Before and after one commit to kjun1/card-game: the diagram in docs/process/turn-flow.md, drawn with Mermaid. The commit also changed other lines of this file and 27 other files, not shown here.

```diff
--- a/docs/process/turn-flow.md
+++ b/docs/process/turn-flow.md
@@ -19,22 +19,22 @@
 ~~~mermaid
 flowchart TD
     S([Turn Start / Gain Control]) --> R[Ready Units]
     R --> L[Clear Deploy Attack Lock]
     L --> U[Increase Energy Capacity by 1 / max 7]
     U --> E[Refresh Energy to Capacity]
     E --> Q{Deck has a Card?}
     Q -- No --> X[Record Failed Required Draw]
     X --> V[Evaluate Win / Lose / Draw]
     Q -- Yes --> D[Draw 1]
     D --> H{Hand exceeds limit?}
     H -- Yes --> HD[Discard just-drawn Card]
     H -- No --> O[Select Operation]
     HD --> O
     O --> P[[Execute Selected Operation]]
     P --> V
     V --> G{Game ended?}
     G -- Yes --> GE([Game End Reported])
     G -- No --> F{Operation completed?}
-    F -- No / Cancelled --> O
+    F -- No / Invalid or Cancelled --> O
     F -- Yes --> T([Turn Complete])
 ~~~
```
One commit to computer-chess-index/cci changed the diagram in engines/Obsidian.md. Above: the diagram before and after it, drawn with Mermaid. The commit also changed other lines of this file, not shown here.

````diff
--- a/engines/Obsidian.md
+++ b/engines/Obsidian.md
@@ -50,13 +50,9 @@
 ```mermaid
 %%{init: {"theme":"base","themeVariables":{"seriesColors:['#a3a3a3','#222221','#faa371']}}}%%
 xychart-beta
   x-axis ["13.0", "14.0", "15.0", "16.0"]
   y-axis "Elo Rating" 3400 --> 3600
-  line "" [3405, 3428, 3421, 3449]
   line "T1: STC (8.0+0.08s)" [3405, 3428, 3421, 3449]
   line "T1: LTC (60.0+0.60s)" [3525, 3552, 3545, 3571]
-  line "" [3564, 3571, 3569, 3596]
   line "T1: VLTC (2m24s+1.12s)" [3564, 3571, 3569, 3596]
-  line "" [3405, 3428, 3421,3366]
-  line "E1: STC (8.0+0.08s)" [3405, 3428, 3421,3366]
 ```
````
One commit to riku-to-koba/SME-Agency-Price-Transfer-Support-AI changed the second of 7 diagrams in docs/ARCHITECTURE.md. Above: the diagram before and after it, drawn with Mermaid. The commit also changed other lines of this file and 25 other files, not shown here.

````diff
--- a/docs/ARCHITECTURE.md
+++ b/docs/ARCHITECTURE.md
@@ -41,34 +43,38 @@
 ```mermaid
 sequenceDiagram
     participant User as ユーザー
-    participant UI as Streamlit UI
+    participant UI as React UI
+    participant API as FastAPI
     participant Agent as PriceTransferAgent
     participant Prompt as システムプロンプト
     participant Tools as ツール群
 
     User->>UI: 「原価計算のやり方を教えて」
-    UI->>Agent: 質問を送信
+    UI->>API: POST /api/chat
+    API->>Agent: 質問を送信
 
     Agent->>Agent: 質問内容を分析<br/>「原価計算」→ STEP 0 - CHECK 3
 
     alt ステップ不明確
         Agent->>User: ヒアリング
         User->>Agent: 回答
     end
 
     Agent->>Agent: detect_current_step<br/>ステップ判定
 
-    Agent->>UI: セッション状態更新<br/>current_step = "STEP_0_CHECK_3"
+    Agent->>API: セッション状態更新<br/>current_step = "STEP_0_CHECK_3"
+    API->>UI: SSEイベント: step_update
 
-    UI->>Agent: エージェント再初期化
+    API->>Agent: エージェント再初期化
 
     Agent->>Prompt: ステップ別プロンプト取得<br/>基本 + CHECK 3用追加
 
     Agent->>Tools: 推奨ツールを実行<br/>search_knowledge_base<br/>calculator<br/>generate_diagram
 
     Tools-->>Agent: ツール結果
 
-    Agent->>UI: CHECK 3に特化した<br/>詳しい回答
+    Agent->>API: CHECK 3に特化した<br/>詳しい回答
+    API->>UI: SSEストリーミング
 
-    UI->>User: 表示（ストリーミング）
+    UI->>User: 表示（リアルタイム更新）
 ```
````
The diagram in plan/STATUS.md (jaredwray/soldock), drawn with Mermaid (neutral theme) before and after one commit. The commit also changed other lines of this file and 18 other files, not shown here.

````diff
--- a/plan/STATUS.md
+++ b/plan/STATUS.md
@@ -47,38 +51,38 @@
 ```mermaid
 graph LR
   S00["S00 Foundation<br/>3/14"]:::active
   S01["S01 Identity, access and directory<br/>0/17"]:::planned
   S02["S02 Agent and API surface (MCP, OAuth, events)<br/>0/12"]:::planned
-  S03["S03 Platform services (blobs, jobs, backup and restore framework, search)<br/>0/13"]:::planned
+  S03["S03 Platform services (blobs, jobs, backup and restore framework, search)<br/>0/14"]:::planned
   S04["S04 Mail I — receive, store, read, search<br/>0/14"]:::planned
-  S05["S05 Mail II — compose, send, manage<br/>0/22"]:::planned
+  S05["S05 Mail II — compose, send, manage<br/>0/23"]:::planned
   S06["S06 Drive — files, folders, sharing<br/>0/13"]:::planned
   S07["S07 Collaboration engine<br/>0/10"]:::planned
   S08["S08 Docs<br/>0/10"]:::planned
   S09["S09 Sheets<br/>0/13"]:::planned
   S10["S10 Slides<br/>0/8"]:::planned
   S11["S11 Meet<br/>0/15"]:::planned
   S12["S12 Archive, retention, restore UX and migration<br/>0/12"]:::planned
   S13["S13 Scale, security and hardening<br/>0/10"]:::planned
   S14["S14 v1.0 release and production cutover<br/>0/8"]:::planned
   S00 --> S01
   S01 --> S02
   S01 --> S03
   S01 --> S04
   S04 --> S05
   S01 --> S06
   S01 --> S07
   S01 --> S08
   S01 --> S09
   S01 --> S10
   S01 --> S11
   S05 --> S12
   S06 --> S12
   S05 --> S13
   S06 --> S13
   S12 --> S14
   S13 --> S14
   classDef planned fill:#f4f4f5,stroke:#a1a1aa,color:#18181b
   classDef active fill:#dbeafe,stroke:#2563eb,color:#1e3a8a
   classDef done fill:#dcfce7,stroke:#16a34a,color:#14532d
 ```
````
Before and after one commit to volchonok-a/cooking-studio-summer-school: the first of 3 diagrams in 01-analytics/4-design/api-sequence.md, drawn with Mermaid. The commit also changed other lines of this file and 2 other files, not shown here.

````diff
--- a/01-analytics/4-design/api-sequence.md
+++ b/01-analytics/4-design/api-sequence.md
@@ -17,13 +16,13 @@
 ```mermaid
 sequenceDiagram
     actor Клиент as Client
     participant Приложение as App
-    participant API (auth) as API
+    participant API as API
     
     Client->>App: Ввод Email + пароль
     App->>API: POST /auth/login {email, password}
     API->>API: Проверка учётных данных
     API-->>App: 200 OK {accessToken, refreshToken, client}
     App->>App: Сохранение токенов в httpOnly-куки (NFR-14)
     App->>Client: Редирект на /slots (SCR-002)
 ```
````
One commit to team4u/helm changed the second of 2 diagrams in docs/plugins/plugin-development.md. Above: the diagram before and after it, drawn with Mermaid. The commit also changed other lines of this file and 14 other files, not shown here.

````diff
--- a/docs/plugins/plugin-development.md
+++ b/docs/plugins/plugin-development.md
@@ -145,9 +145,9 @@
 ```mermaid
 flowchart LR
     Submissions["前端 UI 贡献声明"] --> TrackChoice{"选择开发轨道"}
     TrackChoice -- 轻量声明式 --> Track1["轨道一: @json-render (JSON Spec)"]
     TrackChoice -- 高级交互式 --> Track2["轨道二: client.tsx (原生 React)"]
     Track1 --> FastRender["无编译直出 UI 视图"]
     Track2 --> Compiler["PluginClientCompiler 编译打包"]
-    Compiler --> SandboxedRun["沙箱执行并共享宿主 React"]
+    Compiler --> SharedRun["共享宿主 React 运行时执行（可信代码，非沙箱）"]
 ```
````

** About this task **
Check each line of the material above for "fill", count those that have it, and answer with the number alone.

** Exercise response **
3